## TASK GOAL:
Return the data below unchanged. Drop any pictures.
··· THE RECORDS ···
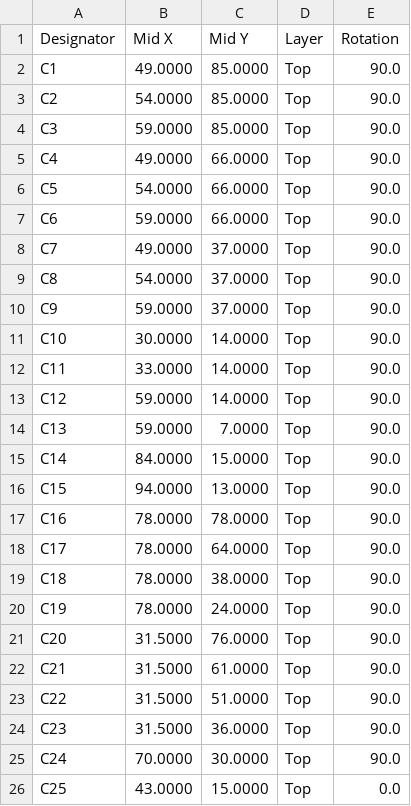
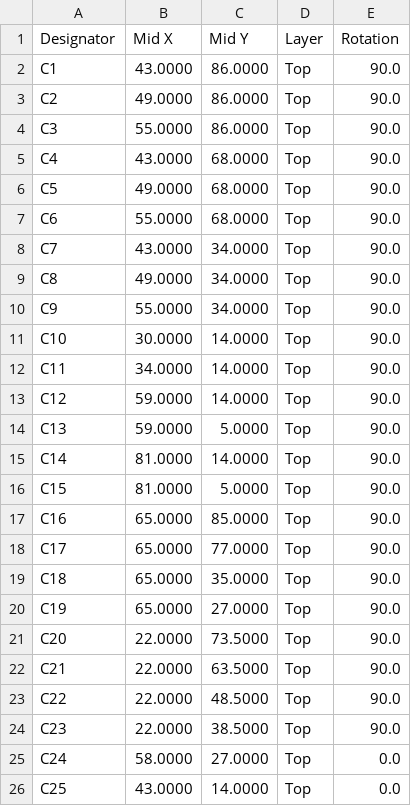
Before and after one commit to gallicchio/ai_unleashes_chaos, a CSV file: out/lorenz/lorenz-cpl.csv, drawn as a sheet; only a part is shown; the diff covers the shown part only.

```diff
--- a/out/lorenz/lorenz-cpl.csv
+++ b/out/lorenz/lorenz-cpl.csv
@@ -1,26 +1,26 @@
 Designator,Mid X,Mid Y,Layer,Rotation
-C1,49.0000,85.0000,Top,90.0
-C2,54.0000,85.0000,Top,90.0
-C3,59.0000,85.0000,Top,90.0
-C4,49.0000,66.0000,Top,90.0
-C5,54.0000,66.0000,Top,90.0
-C6,59.0000,66.0000,Top,90.0
-C7,49.0000,37.0000,Top,90.0
-C8,54.0000,37.0000,Top,90.0
-C9,59.0000,37.0000,Top,90.0
+C1,43.0000,86.0000,Top,90.0
+C2,49.0000,86.0000,Top,90.0
+C3,55.0000,86.0000,Top,90.0
+C4,43.0000,68.0000,Top,90.0
+C5,49.0000,68.0000,Top,90.0
+C6,55.0000,68.0000,Top,90.0
+C7,43.0000,34.0000,Top,90.0
+C8,49.0000,34.0000,Top,90.0
+C9,55.0000,34.0000,Top,90.0
 C10,30.0000,14.0000,Top,90.0
-C11,33.0000,14.0000,Top,90.0
+C11,34.0000,14.0000,Top,90.0
 C12,59.0000,14.0000,Top,90.0
-C13,59.0000,7.0000,Top,90.0
-C14,84.0000,15.0000,Top,90.0
-C15,94.0000,13.0000,Top,90.0
-C16,78.0000,78.0000,Top,90.0
-C17,78.0000,64.0000,Top,90.0
-C18,78.0000,38.0000,Top,90.0
-C19,78.0000,24.0000,Top,90.0
-C20,31.5000,76.0000,Top,90.0
-C21,31.5000,61.0000,Top,90.0
-C22,31.5000,51.0000,Top,90.0
-C23,31.5000,36.0000,Top,90.0
-C24,70.0000,30.0000,Top,90.0
-C25,43.0000,15.0000,Top,0.0
+C13,59.0000,5.0000,Top,90.0
+C14,81.0000,14.0000,Top,90.0
+C15,81.0000,5.0000,Top,90.0
+C16,65.0000,85.0000,Top,90.0
+C17,65.0000,77.0000,Top,90.0
+C18,65.0000,35.0000,Top,90.0
+C19,65.0000,27.0000,Top,90.0
+C20,22.0000,73.5000,Top,90.0
+C21,22.0000,63.5000,Top,90.0
+C22,22.0000,48.5000,Top,90.0
+C23,22.0000,38.5000,Top,90.0
+C24,58.0000,27.0000,Top,0.0
+C25,43.0000,14.0000,Top,0.0
```
Also changed, not shown: 4 added rows, 6 removed rows and 42 edited cells elsewhere in this file, out/lorenz/lorenz-bom-costed.csv, out/lorenz/lorenz-bom.csv, 53 other files.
···
## OUTPUT OF THE TASK:
Before and after one commit to gallicchio/ai_unleashes_chaos, a CSV file: out/lorenz/lorenz-cpl.csv, drawn as a sheet; only a part is shown; the diff covers the shown part only.

```diff
--- a/out/lorenz/lorenz-cpl.csv
+++ b/out/lorenz/lorenz-cpl.csv
@@ -1,26 +1,26 @@
 Designator,Mid X,Mid Y,Layer,Rotation
-C1,49.0000,85.0000,Top,90.0
-C2,54.0000,85.0000,Top,90.0
-C3,59.0000,85.0000,Top,90.0
-C4,49.0000,66.0000,Top,90.0
-C5,54.0000,66.0000,Top,90.0
-C6,59.0000,66.0000,Top,90.0
-C7,49.0000,37.0000,Top,90.0
-C8,54.0000,37.0000,Top,90.0
-C9,59.0000,37.0000,Top,90.0
+C1,43.0000,86.0000,Top,90.0
+C2,49.0000,86.0000,Top,90.0
+C3,55.0000,86.0000,Top,90.0
+C4,43.0000,68.0000,Top,90.0
+C5,49.0000,68.0000,Top,90.0
+C6,55.0000,68.0000,Top,90.0
+C7,43.0000,34.0000,Top,90.0
+C8,49.0000,34.0000,Top,90.0
+C9,55.0000,34.0000,Top,90.0
 C10,30.0000,14.0000,Top,90.0
-C11,33.0000,14.0000,Top,90.0
+C11,34.0000,14.0000,Top,90.0
 C12,59.0000,14.0000,Top,90.0
-C13,59.0000,7.0000,Top,90.0
-C14,84.0000,15.0000,Top,90.0
-C15,94.0000,13.0000,Top,90.0
-C16,78.0000,78.0000,Top,90.0
-C17,78.0000,64.0000,Top,90.0
-C18,78.0000,38.0000,Top,90.0
-C19,78.0000,24.0000,Top,90.0
-C20,31.5000,76.0000,Top,90.0
-C21,31.5000,61.0000,Top,90.0
-C22,31.5000,51.0000,Top,90.0
-C23,31.5000,36.0000,Top,90.0
-C24,70.0000,30.0000,Top,90.0
-C25,43.0000,15.0000,Top,0.0
+C13,59.0000,5.0000,Top,90.0
+C14,81.0000,14.0000,Top,90.0
+C15,81.0000,5.0000,Top,90.0
+C16,65.0000,85.0000,Top,90.0
+C17,65.0000,77.0000,Top,90.0
+C18,65.0000,35.0000,Top,90.0
+C19,65.0000,27.0000,Top,90.0
+C20,22.0000,73.5000,Top,90.0
+C21,22.0000,63.5000,Top,90.0
+C22,22.0000,48.5000,Top,90.0
+C23,22.0000,38.5000,Top,90.0
+C24,58.0000,27.0000,Top,0.0
+C25,43.0000,14.0000,Top,0.0
```
Also changed, not shown: 4 added rows, 6 removed rows and 42 edited cells elsewhere in this file, out/lorenz/lorenz-bom-costed.csv, out/lorenz/lorenz-bom.csv, 53 other files.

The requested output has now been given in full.